It turns out that these con­sumers tend to try things that their friends have tried – more so than any other seg­ment.  They also are more likely to try it if they know it can be found where they are.  So if you want to drive trial, then you need to be part of the conversation…no, not the con­ver­sa­tion between the brand web­site and the con­sumer, but the con­ver­sa­tion between the con­sumers.  Go hang out with the fish.

Of the tools that are strongest in sup­port­ing the busi­ness goal, trial, the web­site is the least influ­en­tial of them all.  If you stop and think about what that means, then you get the point.  Your web­site should be dri­ving peo­ple every­where else but to your web­site.  Drive the cus­tomer into the store that sells your prod­uct, drive your cus­tomer to the restau­rant that is serv­ing it, con­nect your cus­tomer to the peo­ple that they know who have tried it, writ­ten about it, and love it.  Drive the fish back into the big pond.

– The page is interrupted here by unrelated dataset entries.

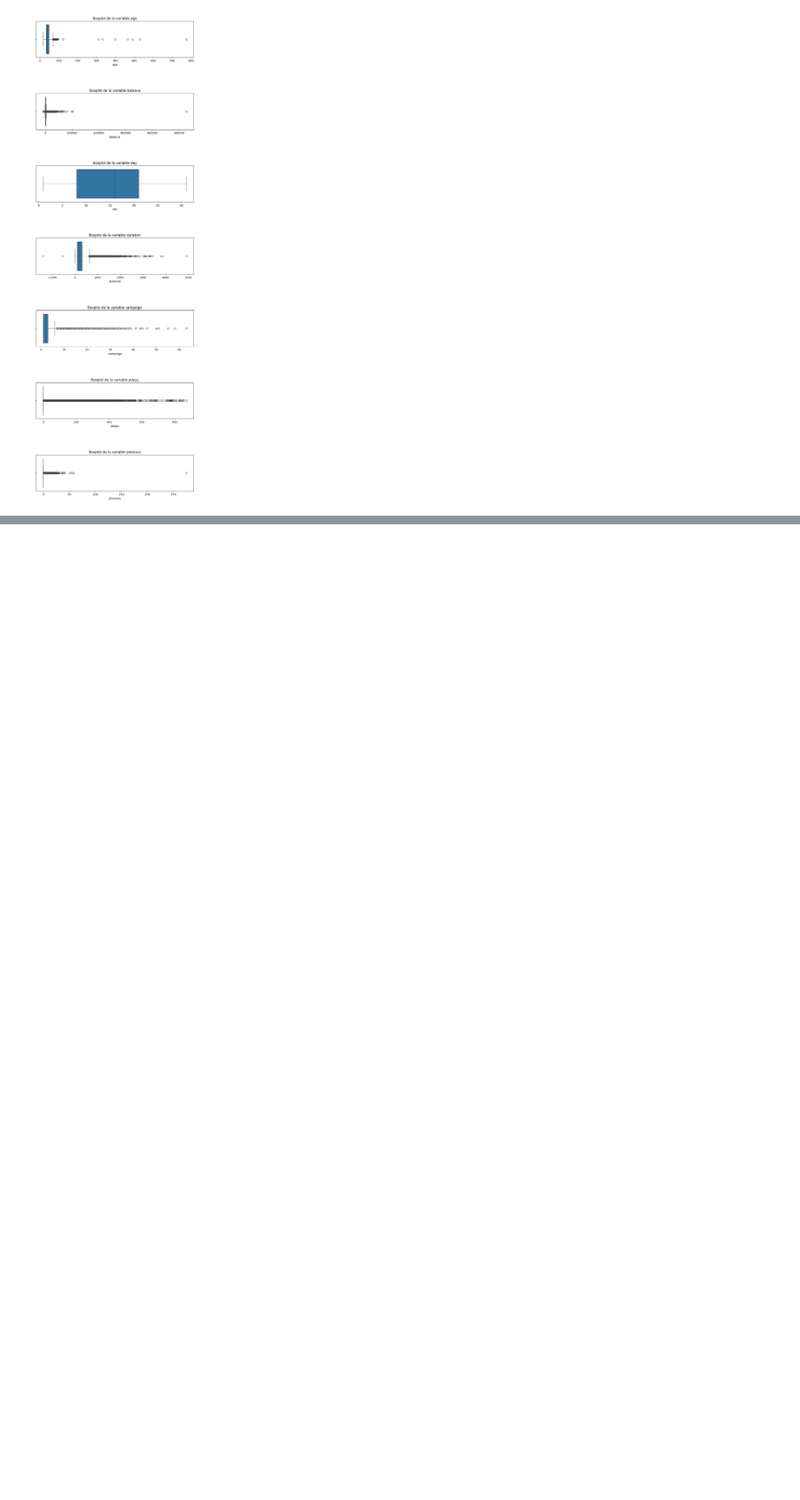
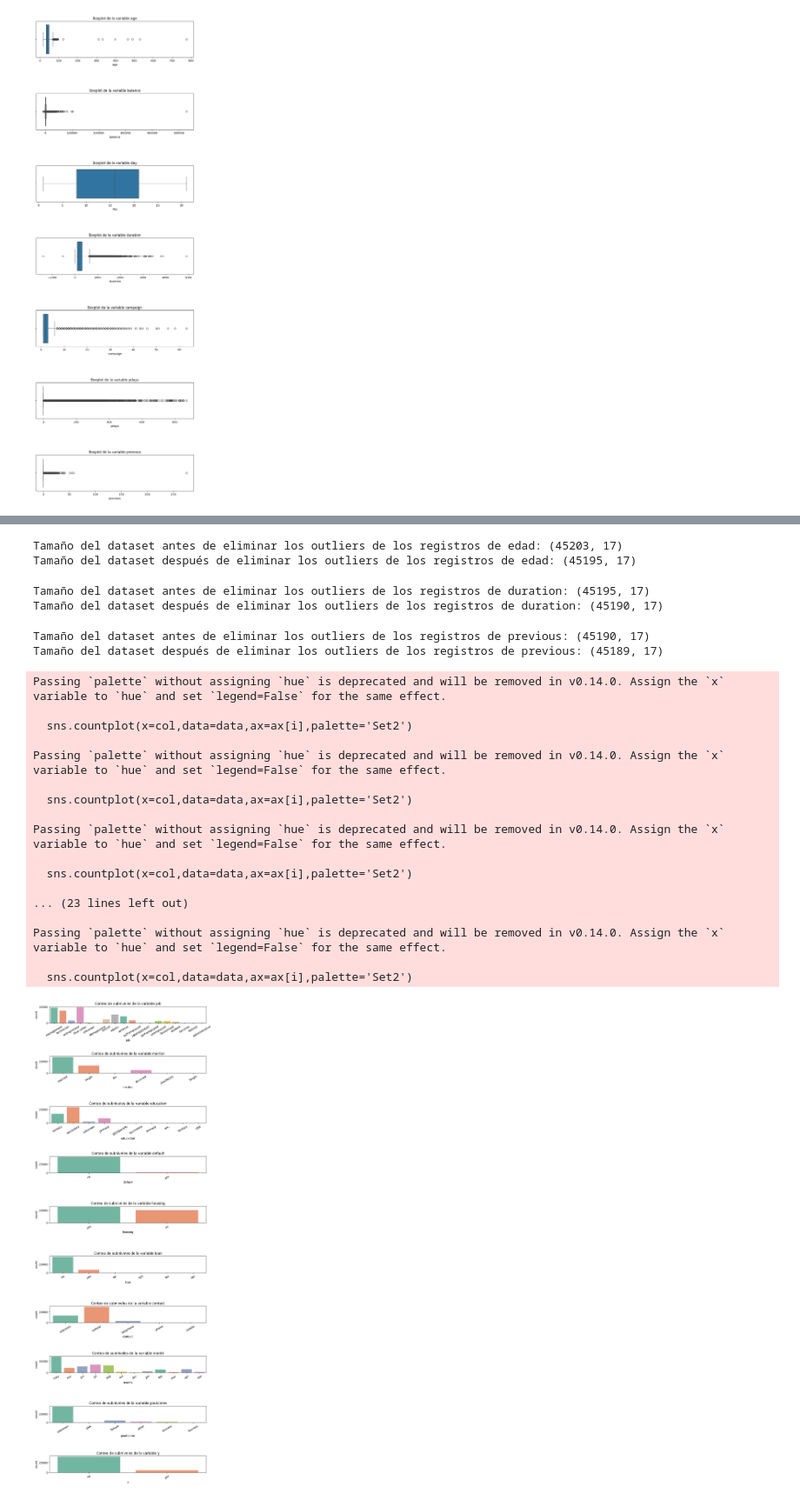
Before and after one commit to JosephLlacchua/Limpieza-de-datos-Python, a Jupyter notebook: limpieza_banco.ipynb, the cells around one changed output, grey strips where cells are left out. Shown at 87% size. Cells and saved outputs as stored; diff of their text form; code cells hidden in the pictures; blank space fills up the shorter version.

```diff
--- a/limpieza_banco.ipynb
+++ b/limpieza_banco.ipynb
@@ -125,0 +131,55 @@ for i, col in enumerate(cols_num):
+# %%
+print(f'Tamaño del dataset antes de eliminar los outliers de los registros de edad: {data.shape}')
+
+data=data[data['age']<=100]
+
+print(f'Tamaño del dataset después de eliminar los outliers de los registros de edad: {data.shape}')
+# %% [output]
+Tamaño del dataset antes de eliminar los outliers de los registros de edad: (45203, 17)
+Tamaño del dataset después de eliminar los outliers de los registros de edad: (45195, 17)
+# %%
+print(f'Tamaño del dataset antes de eliminar los outliers de los registros de duration: {data.shape}')
+
+data=data[data['duration']>0]
+
+print(f'Tamaño del dataset después de eliminar los outliers de los registros de duration: {data.shape}')
+# %% [output]
+Tamaño del dataset antes de eliminar los outliers de los registros de duration: (45195, 17)
+Tamaño del dataset después de eliminar los outliers de los registros de duration: (45190, 17)
+# %%
+print(f'Tamaño del dataset antes de eliminar los outliers de los registros de previous: {data.shape}')
+
+data=data[data['previous']<=100]
+
+print(f'Tamaño del dataset después de eliminar los outliers de los registros de previous: {data.shape}')
+# %% [output]
+Tamaño del dataset antes de eliminar los outliers de los registros de previous: (45190, 17)
+Tamaño del dataset después de eliminar los outliers de los registros de previous: (45189, 17)
+# %%
+# Graficar los subniveles de cada variable categórica "cols_cat"
+fig,ax=plt.subplots(nrows=10,ncols=1,figsize=(10,30))
+fig.subplots_adjust(hspace=2) #espacio entre subplots filas
+
+for i,col in enumerate(cols_cat):
+    sns.countplot(x=col,data=data,ax=ax[i],palette='Set2')
+    ax[i].set_title(f'Conteo de subniveles de la variable {col}')
+    ax[i].set_xticklabels(ax[i].get_xticklabels(),rotation=30)
+# %% [output]
+Passing `palette` without assigning `hue` is deprecated and will be removed in v0.14.0. Assign the `x` variable to `hue` and set `legend=False` for the same effect.
+
+  sns.countplot(x=col,data=data,ax=ax[i],palette='Set2')
+
+Passing `palette` without assigning `hue` is deprecated and will be removed in v0.14.0. Assign the `x` variable to `hue` and set `legend=False` for the same effect.
+
+  sns.countplot(x=col,data=data,ax=ax[i],palette='Set2')
+
+Passing `palette` without assigning `hue` is deprecated and will be removed in v0.14.0. Assign the `x` variable to `hue` and set `legend=False` for the same effect.
+
+  sns.countplot(x=col,data=data,ax=ax[i],palette='Set2')
+
+... (23 lines left out)
+
+Passing `palette` without assigning `hue` is deprecated and will be removed in v0.14.0. Assign the `x` variable to `hue` and set `legend=False` for the same effect.
+
+  sns.countplot(x=col,data=data,ax=ax[i],palette='Set2')
+[figure, added]
```
Also changed, not shown: parts of 10 cells of this notebook, 1 other file.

And once you start doing this, all of your objec­tives change.  A web­site goal that you might want to con­sider is not “time on site” – you actu­ally don’t want them on your site – but your site’s abil­ity to drive them into the rel­e­vant con­ver­sa­tions and infor­ma­tion every­where else on the inter­net and in the real world.  Your web­site should com­ple­ment the greater fish-pond ecosystem.

But What About My “Brand Experience”?

What­ever you do on the web, it should reflect your brand and the brand expe­ri­ence.  Your web­site is no excep­tion.  But the idea that you need your web­site to be an “immer­sive brand expe­ri­ence” that is “sticky” and “con­veys the brand essence in every inter­ac­tion”  (You may have seen these before – I took these phrases from old pro­pos­als), and all that this implies in terms of fea­tures, inter­ac­tions, and con­tent, is no longer the opti­mal strategy.

What you need is for your cus­tomer to expe­ri­ence your brand as part of their life, their friends’ lives, the com­mu­ni­ties that they know, places they go, and things that they love.  That’s not easy to do, but if you’re a brand mar­ket­ing pro­fes­sional, it is your rai­son d’etre to solve this prob­lem.  And the web­site will not get you there.

What, no Websites?

No, of course not.  You still need a web­site.  But let’s define a new pri­mary role for the web­site.  The web­site is the place where you can have a pri­vate and direct con­ver­sa­tion with your customer…but only when needed.  There are lots of exam­ples of this: defin­i­tive prod­uct infor­ma­tion, cus­tomer sup­port, legal issues, con­tact points, etc.

And when it is not a one-on-one con­ver­sa­tion, then you need to drive them back to the other fish, point the way and help them add to the con­ver­sa­tion.  Check out www.airbornehealth.com for an exam­ple of “web­site light”.  They don’t do much there – they don’t need to.  All of the con­ver­sa­tion is else­where.  Take a peek at the con­ver­sa­tion that is hap­pen­ing on their Face­book page.

So why might a web­site be the last thing that you need?  Before you build a new web­site, you need to build strat­egy around what your cus­tomer really needs, and where else they’ll be hang­ing out.  You know…with all of their fish-friends.

BLITZ is an Inte­grated Dig­i­tal Agency in Santa Mon­ica, Cal­i­for­nia, serv­ing clients in a wide range of indus­tries includ­ing con­sumer prod­ucts, tech­nol­ogy, videogam­ing, enter­tain­ment and hos­pi­tal­ity.  Jack Skeels leads BLITZ’s busi­ness and client devel­op­ment activ­i­ties, and prior to BLITZ led Sapient’s Los Ange­les office and served as Senior Inter­net Ana­lyst with RAND.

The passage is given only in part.